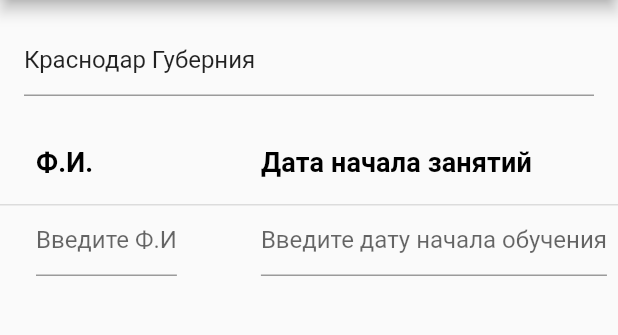
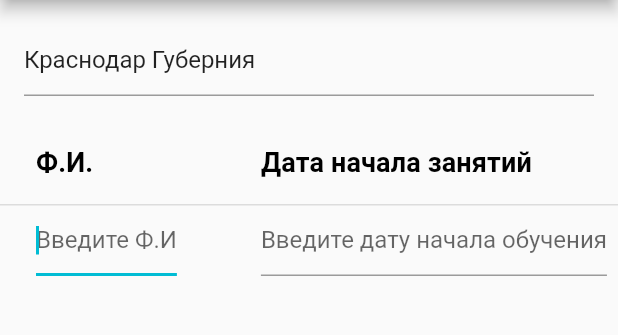
Before and after one commit to nikitosing/ExcelGenerator, a Flutter app: the screen it shows after launch, after a tap on the "save" icon, on a phone screen of 412 x 824 dp, the part 84-419 px from its top. Run offline on Flutter 3.47's test engine with Material 2 defaults, Android fonts, the phone set to English and light mode, and no system bars; missing offline and left inert: excel, file_selector.

Commit message:
some changes

```diff
--- a/lib/main.dart
+++ b/lib/main.dart
@@ -9,6 +9,7 @@ import 'package:excel/excel.dart';
 import 'package:path_provider/path_provider.dart';
 import 'package:flutter/services.dart';
 import 'package:file_selector/file_selector.dart';
+
 
 var months = [
   'Сентябрь',
@@ -36,7 +37,7 @@ void main() {
 }
 
 Future<void> getState() async {
-  Directory tempDir = await getTemporaryDirectory();
+  Directory tempDir = await getApplicationSupportDirectory();
   var file = File('${tempDir.path}\\excel_generator_state.json');
   if (file.existsSync()) {
     var json = jsonDecode(file.readAsStringSync());
@@ -52,8 +53,6 @@ class MyApp extends StatelessWidget {
   @override
   Widget build(BuildContext context) {
     getState();
-
-    //sleep(const Duration(milliseconds: 2500));
     return MaterialApp(
       title: 'ExcelGenerator',
       theme: ThemeData(
@@ -94,7 +93,7 @@ class _MyHomePageState extends State<MyHomePage> with WidgetsBindingObserver {
   }
 
   Future<void> _saveState() async {
-    Directory tempDir = await getTemporaryDirectory();
+    Directory tempDir = await getApplicationSupportDirectory();
     var file = File('${tempDir.path}\\excel_generator_state.json');
     var json = jsonEncode({'name': currentName, 'users': _users});
     file.writeAsString(json);
@@ -148,11 +147,11 @@ class _MyHomePageState extends State<MyHomePage> with WidgetsBindingObserver {
     String formattedDate = DateFormat('yyyy-MM-dd').format(now);
     //saveExcel(excel, 'D:\\excelGenerator\\Отчет ' + formattedDate + '.xlsx');
     final path = await getSavePath(
-        suggestedName: "Отчет ${formattedDate}.xlsx",
+        suggestedName: "Отчет $formattedDate.xlsx",
         acceptedTypeGroups: [
           XTypeGroup(label: 'Excel', extensions: ['xlsx'])
         ]);
-    final name = "Отчет ${formattedDate}.xlsx";
+    final name = "Отчет $formattedDate.xlsx";
     final data = Uint8List.fromList(excel.encode()!);
     final mimeType = "application/vnd.ms-excel";
     final file = XFile.fromData(data, name: name, mimeType: mimeType);
@@ -170,6 +169,7 @@ class _MyHomePageState extends State<MyHomePage> with WidgetsBindingObserver {
     var _controllers = {};
     var _cells = LinkedHashMap<String, DataCell>();
     _cells['name'] = (DataCell(TextFormField(
+      autofocus: true,
       initialValue: user.name,
       decoration: const InputDecoration(hintText: "Введите Ф.И"),
       keyboardType: TextInputType.text,
@@ -177,32 +177,15 @@ class _MyHomePageState extends State<MyHomePage> with WidgetsBindingObserver {
         user.name = val;
       },
     )));
-    _controllers['date'] = TextEditingController();
-    _controllers['date'].value = TextEditingValue(
-      text: user.dateStartOfEducation,
-      selection:
-          TextSelection.collapsed(offset: user.dateStartOfEducation.length),
-    );
-    _cells['date'] = (DataCell(Focus(
-        skipTraversal: true,
-        onFocusChange: (focus) {
-          if (focus) {
-            _controllers['date'].selection = TextSelection(
-              baseOffset: 0,
-              extentOffset: _controllers['date'].text.length,
-            );
-          }
-        },
-        child: TextFormField(
-          controller: _controllers['date'],
+    _cells['date'] = (DataCell(TextFormField(
+          initialValue: user.dateStartOfEducation,
           decoration:
               const InputDecoration(hintText: "Введите дату начала обучения"),
           keyboardType: TextInputType.datetime,
           onChanged: (val) {
             user.dateStartOfEducation = val;
-            setState(() {});
           },
-        ))));
+        )));
     for (var i = 0; i < months.length; ++i) {
       _controllers[months[i]] =
           TextEditingController(text: user.paid[i].toString());
@@ -279,7 +262,7 @@ class _MyHomePageState extends State<MyHomePage> with WidgetsBindingObserver {
       body: Center(
         child: ListView(children: [
           Padding(
-              padding: EdgeInsets.all(16.0),
+              padding: const EdgeInsets.all(16.0),
               child: TextFormField(
                 initialValue: currentName,
                 decoration:
```
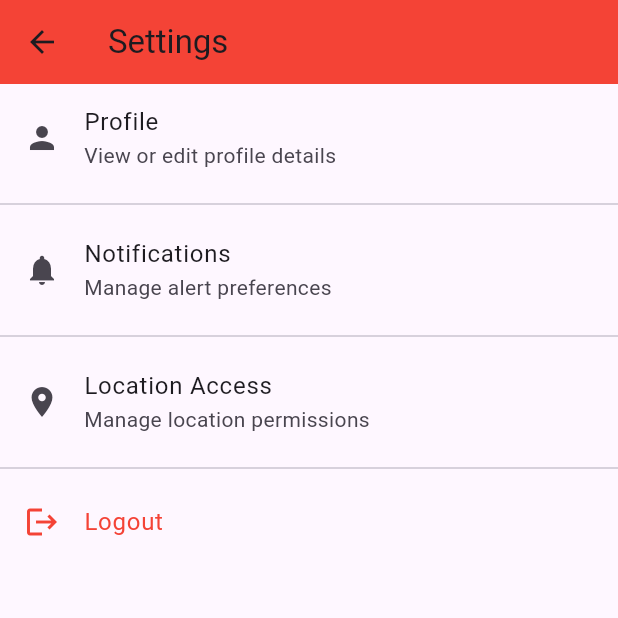
After one commit to iamsarthakx7/HerShield, a Flutter app: the screen it shows after launch, after a tap on "Settings", on a phone screen of 412 x 824 dp, the top half of it. The commit adds this screen. Run offline on Flutter 3.47's test engine with Material 3 defaults, Android fonts, the light colour scheme and no system bars; our stand-ins replace sensors_plus.

Commit message:
Complete home screen with SOS, contacts, login and settings

```diff
--- a/lib/screens/home_screen.dart
+++ b/lib/screens/home_screen.dart
@@ -3,6 +3,7 @@ import '../services/shake_service.dart';
 import 'emergency_screen.dart';
 import 'contacts_screen.dart';
 import 'login_screen.dart';
+import 'settings_screen.dart';
 
 class HomeScreen extends StatefulWidget {
   const HomeScreen({super.key});
@@ -78,7 +79,7 @@ class _HomeScreenState extends State<HomeScreen> {
 
           const SizedBox(height: 30),
 
-          // 👥 Manage Contacts Button
+          // 👥 Manage Emergency Contacts
           ElevatedButton(
             style: ElevatedButton.styleFrom(
               backgroundColor: Colors.red,
@@ -101,7 +102,7 @@ class _HomeScreenState extends State<HomeScreen> {
 
           const SizedBox(height: 10),
 
-          // 🔐 Login / Register Button  ← ADDED HERE
+          // 🔐 Login / Register
           TextButton(
             onPressed: () {
               Navigator.push(
@@ -116,6 +117,24 @@ class _HomeScreenState extends State<HomeScreen> {
               style: TextStyle(fontSize: 14),
             ),
           ),
+
+          const SizedBox(height: 10),
+
+          // ⚙️ Settings
+          TextButton(
+            onPressed: () {
+              Navigator.push(
+                context,
+                MaterialPageRoute(
+                  builder: (context) => const SettingsScreen(),
+                ),
+              );
+            },
+            child: const Text(
+              'Settings',
+              style: TextStyle(fontSize: 14),
+            ),
+          ),
         ],
       ),
     );
--- /dev/null
+++ b/lib/screens/settings_screen.dart
@@ -0,0 +1,51 @@
+import 'package:flutter/material.dart';
+
+class SettingsScreen extends StatelessWidget {
+  const SettingsScreen({super.key});
+
+  @override
+  Widget build(BuildContext context) {
+    return Scaffold(
+      appBar: AppBar(
+        title: const Text('Settings'),
+        backgroundColor: Colors.red,
+      ),
+      body: ListView(
+        children: [
+          const ListTile(
+            leading: Icon(Icons.person),
+            title: Text('Profile'),
+            subtitle: Text('View or edit profile details'),
+          ),
+          const Divider(),
+
+          const ListTile(
+            leading: Icon(Icons.notifications),
+            title: Text('Notifications'),
+            subtitle: Text('Manage alert preferences'),
+          ),
+          const Divider(),
+
+          const ListTile(
+            leading: Icon(Icons.location_on),
+            title: Text('Location Access'),
+            subtitle: Text('Manage location permissions'),
+          ),
+          const Divider(),
+
+          ListTile(
+            leading: const Icon(Icons.logout, color: Colors.red),
+            title: const Text(
+              'Logout',
+              style: TextStyle(color: Colors.red),
+            ),
+            onTap: () {
+              // Firebase logout later
+              Navigator.pop(context);
+            },
+          ),
+        ],
+      ),
+    );
+  }
+}
```
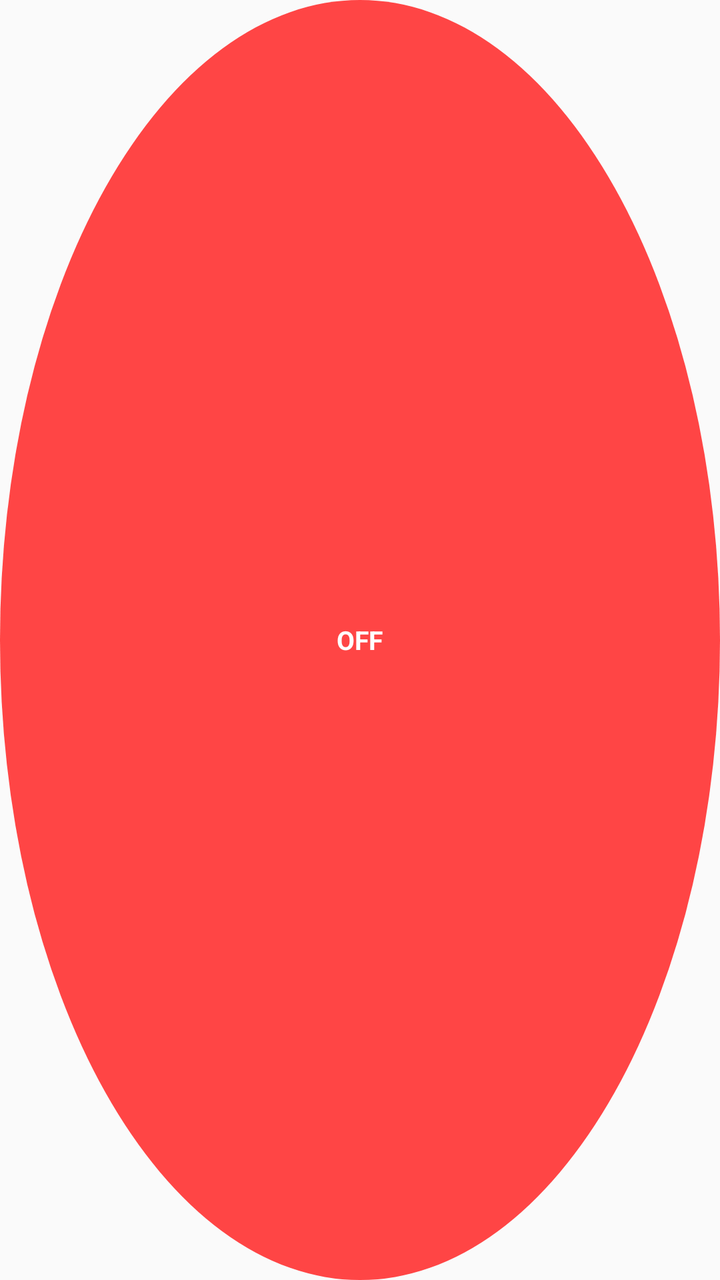
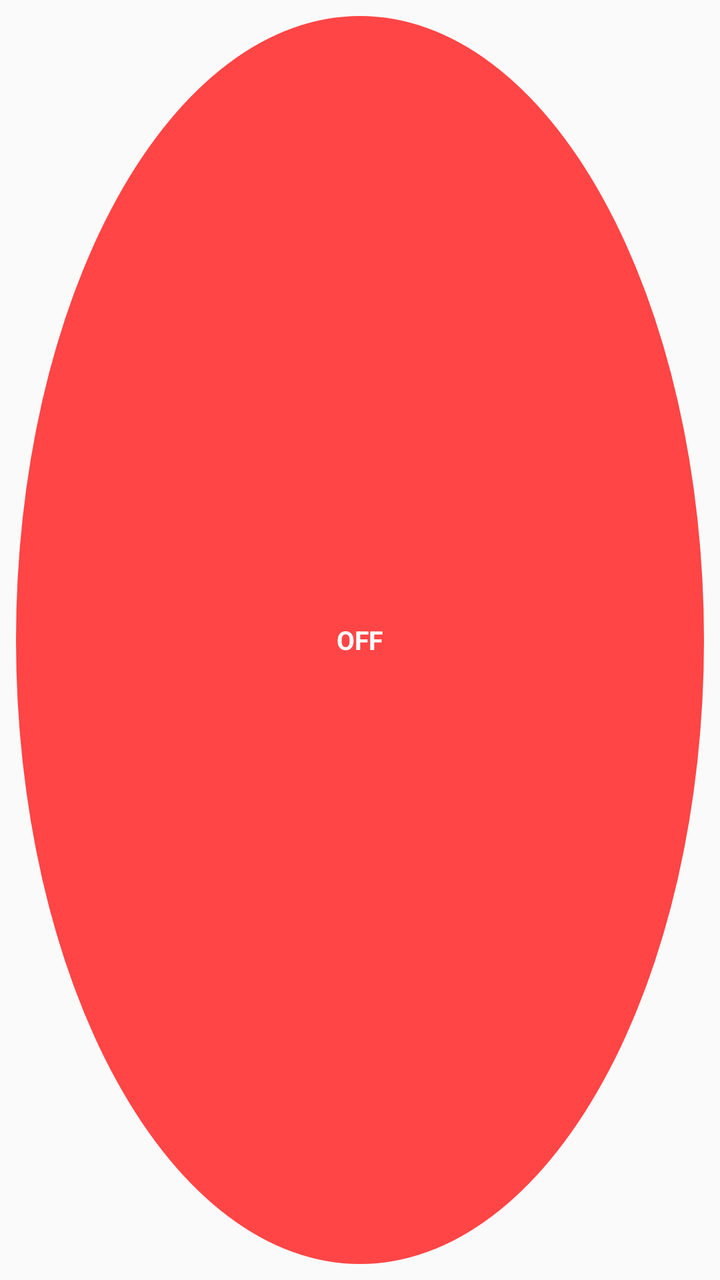

Before-and-after screenshots of an Android layout around one commit, followed by the original layout XML and the change that was made.
<!-- AndroidManifest.xml: application theme android:Theme.Material.Light.NoActionBar -->
<!-- res/layout/widget_boot.xml -->
<?xml version="1.0" encoding="utf-8"?>
<FrameLayout xmlns:android="http://schemas.android.com/apk/res/android"
    android:id="@+id/widget_root"
    android:layout_width="match_parent"
    android:layout_height="match_parent"
    android:background="@drawable/widget_circle_red"
    android:padding="0dp">

    <TextView
        android:id="@+id/widget_label"
        android:layout_width="wrap_content"
        android:layout_height="wrap_content"
        android:layout_gravity="center"
        android:text="OFF"
        android:textSize="13sp"
        android:textStyle="bold"
        android:textColor="#FFFFFF" />
</FrameLayout>
<!-- resources referenced by this layout -->
<resources>
  <!-- drawable widget_circle_red (drawable) -->
  <?xml version="1.0" encoding="utf-8"?>
  <shape xmlns:android="http://schemas.android.com/apk/res/android"
      android:shape="oval">
      <solid android:color="#FF4545" />
  </shape>
</resources>

<!-- the commit's change to res/layout/widget_boot.xml (unified diff, before → after) -->
@@ -3,8 +3,13 @@
     android:id="@+id/widget_root"
     android:layout_width="match_parent"
     android:layout_height="match_parent"
-    android:background="@drawable/widget_circle_red"
-    android:padding="0dp">
+    android:padding="8dp">
+
+    <View
+        android:id="@+id/widget_circle"
+        android:layout_width="match_parent"
+        android:layout_height="match_parent"
+        android:background="@drawable/widget_circle_red" />
 
     <TextView
         android:id="@+id/widget_label"
<!-- resource entries referenced after the edit -->
@@ -5,6 +5,7 @@
   <shape xmlns:android="http://schemas.android.com/apk/res/android"
       android:shape="oval">
       <solid android:color="#FF4545" />
+      <size android:width="72dp" android:height="72dp" />
   </shape>
 </resources>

· · · ·

» **What you need to do**: Please return every line in the data that includes the string "length".

» **Worked solution**:
-          TextSelection.collapsed(offset: user.dateStartOfEducation.length),
-              extentOffset: _controllers['date'].text.length,
     for (var i = 0; i < months.length; ++i) {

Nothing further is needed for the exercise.